ABOUT THIS TASK: Copy each line containing the word "export" from the records that follow, please.

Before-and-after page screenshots
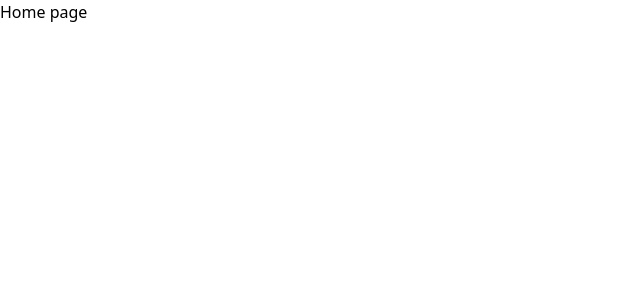
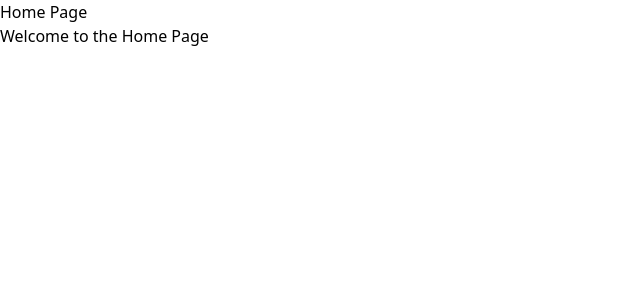
Before and after one commit to AristideI/dimentia-detection-model-fn, a React (Vite) app: page / in a window 1280 px wide. Shown: the top 300 px of the page, without its empty margins (0-640 px from the left). Built offline with nearby package versions, Linux system fonts and the light colour scheme.

Commit message:
react router dom setup

```diff
--- a/src/App.tsx
+++ b/src/App.tsx
@@ -1,5 +1,21 @@
-function App() {
-  return <p>Home page</p>;
+import {
+  createBrowserRouter,
+  createRoutesFromElements,
+  Route,
+  RouterProvider,
+} from "react-router-dom";
+import HomePage from "./pages/HomePage";
+import NotFound from "./pages/NotFound";
+
+export default function App() {
+  const route = createBrowserRouter(
+    createRoutesFromElements(
+      <Route path="/">
+        <Route index element={<HomePage />} />
+
+        <Route path="*" element={<NotFound />} />
+      </Route>
+    )
+  );
+  return <RouterProvider router={route} />;
 }
-
-export default App;
--- /dev/null
+++ b/src/pages/HomePage.tsx
@@ -0,0 +1,8 @@
+export default function HomePage() {
+  return (
+    <div>
+      <h1>Home Page</h1>
+      <p>Welcome to the Home Page</p>
+    </div>
+  );
+}
--- /dev/null
+++ b/src/pages/NotFound.tsx
@@ -0,0 +1,3 @@
+export default function NotFound() {
+  return <article>Not Found Page</article>;
+}
```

RESPONSE TO THIS TASK:
+export default function App() {
-export default App;
+export default function HomePage() {
+export default function NotFound() {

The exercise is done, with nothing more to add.